“We have not found any evidence that suggests these products are not popular or successful. In fact, Spoonshot’s analysis of plant-based and vegan conversations in social media indicate that 2% are linked to tofu and tempeh,” says Srinivasan. “Further, tofu and tempeh account for 0.4% of all food-related social media conversation.”

Consumers are, however, concerned about allergens and clean-label positioning. Therefore, products with soy, like tofu, may be falling out of favor. But this presents new opportunities.

“There is a lot of innovation taking place in this space with tofu alternatives becoming more popular, as highlighted in Spoonshot’s Gamechangers report,” explains Srinivasan. “Tofu tends to be the go-to plant protein for many consumers mainly because of its relatively easy availability, but soy is an allergen for many people, while others want to limit its consumption or just don’t like the taste or texture of tofu. As a result, companies are experimenting with chickpea and peas as alternatives to tofu.”

This is similar in the case of plant-based cheeses. According to Spoonshot, nuts such as cashews and almonds as well as pecans and walnuts are among the most popular bases for plant-based cheese, but concerns about allergens create markets for alternatives.

“Seeds are also becoming popular as the base for plant-based cheese, especially for consumers with nut allergies. Some of the longtail ingredients for plant-based cheese from recipes include sunflower seeds, hemp seeds, white sesame seeds, and pumpkin seeds,” says Srinivasan. “Apart from nuts and seeds, ingredients like cauliflower and broccoli are used in making cheesy sauces to incorporate into dishes like mac and cheese pasta.”

The “old guard” clearly still has a prominent place in the plant-based food and dairy space, but as more consumers entering the vegetarian and vegan category come to expect clean-label positioning on their products, updates to classics can present an opportunity for manufacturers.

Reference

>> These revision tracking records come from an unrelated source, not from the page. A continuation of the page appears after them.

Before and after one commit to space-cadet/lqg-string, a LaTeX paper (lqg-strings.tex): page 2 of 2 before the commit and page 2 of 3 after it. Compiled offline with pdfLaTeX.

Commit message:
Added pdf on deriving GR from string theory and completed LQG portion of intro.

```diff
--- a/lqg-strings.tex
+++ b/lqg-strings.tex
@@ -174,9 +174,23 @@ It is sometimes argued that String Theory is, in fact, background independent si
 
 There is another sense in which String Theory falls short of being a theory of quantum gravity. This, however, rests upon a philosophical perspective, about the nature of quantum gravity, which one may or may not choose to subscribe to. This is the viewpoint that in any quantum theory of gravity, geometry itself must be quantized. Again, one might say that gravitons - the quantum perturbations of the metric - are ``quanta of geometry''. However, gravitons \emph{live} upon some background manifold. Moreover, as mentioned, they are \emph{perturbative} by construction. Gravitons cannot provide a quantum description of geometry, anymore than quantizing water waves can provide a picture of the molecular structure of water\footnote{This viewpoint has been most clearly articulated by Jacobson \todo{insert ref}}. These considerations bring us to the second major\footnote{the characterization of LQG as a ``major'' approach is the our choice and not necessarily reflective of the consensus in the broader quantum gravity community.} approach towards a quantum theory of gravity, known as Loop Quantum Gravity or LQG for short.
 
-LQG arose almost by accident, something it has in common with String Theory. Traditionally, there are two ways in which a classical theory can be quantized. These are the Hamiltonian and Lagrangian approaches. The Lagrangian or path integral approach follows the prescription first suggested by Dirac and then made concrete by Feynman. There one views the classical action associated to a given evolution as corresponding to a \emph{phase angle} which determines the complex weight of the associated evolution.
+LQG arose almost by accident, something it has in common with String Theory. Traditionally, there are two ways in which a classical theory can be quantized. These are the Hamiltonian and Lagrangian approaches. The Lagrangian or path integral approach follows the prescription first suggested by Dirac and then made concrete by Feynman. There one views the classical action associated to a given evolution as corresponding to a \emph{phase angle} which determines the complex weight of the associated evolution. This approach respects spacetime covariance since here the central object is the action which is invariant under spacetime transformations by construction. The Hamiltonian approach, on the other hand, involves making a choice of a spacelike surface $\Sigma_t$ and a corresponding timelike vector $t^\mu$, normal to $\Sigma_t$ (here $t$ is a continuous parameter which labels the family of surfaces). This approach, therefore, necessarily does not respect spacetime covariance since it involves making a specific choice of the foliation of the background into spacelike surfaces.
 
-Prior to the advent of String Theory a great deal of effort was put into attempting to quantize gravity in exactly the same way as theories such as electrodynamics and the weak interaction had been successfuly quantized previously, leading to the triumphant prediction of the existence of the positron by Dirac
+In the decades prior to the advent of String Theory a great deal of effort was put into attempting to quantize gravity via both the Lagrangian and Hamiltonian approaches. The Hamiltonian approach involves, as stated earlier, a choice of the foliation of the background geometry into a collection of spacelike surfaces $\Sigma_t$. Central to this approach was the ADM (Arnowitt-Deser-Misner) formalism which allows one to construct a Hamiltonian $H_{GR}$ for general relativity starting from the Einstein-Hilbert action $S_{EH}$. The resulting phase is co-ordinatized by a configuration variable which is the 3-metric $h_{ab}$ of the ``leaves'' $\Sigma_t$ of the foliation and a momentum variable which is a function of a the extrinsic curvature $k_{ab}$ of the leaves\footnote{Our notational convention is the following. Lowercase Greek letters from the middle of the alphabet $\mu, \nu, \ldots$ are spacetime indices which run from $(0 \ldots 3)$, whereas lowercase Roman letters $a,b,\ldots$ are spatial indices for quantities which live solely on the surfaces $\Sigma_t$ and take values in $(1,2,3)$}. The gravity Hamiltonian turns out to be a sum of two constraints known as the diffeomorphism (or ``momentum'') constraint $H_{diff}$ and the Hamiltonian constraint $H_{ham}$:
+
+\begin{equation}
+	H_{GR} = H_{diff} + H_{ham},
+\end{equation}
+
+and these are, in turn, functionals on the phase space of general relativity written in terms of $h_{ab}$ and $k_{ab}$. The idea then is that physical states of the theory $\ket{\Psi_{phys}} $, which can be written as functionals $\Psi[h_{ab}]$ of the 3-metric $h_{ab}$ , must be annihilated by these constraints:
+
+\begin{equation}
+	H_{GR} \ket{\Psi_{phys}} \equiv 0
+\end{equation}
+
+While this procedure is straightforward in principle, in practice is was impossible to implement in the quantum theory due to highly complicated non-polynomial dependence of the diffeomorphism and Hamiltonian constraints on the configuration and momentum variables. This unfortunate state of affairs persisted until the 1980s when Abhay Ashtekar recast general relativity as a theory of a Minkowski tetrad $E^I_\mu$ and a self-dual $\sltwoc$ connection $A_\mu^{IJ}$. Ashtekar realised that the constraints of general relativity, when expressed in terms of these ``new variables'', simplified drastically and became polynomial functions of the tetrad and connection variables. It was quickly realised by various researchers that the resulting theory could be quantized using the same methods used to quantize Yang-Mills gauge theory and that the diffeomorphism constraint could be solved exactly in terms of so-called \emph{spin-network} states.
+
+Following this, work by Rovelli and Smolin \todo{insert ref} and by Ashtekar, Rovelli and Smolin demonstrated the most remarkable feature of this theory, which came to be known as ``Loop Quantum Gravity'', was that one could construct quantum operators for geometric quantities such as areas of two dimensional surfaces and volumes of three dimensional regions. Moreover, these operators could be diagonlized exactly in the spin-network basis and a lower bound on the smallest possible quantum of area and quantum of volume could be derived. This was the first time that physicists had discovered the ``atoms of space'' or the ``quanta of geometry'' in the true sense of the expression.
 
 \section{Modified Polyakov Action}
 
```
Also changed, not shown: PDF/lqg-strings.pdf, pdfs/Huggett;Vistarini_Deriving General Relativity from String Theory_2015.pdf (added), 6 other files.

  1. Krawiec S. “Food’s Animal-Free Future: Meat and Dairy Alternatives Are Growing More Sophisticated to Court More Consumers.” Nutritional Outlook. Published online June 21, 2022.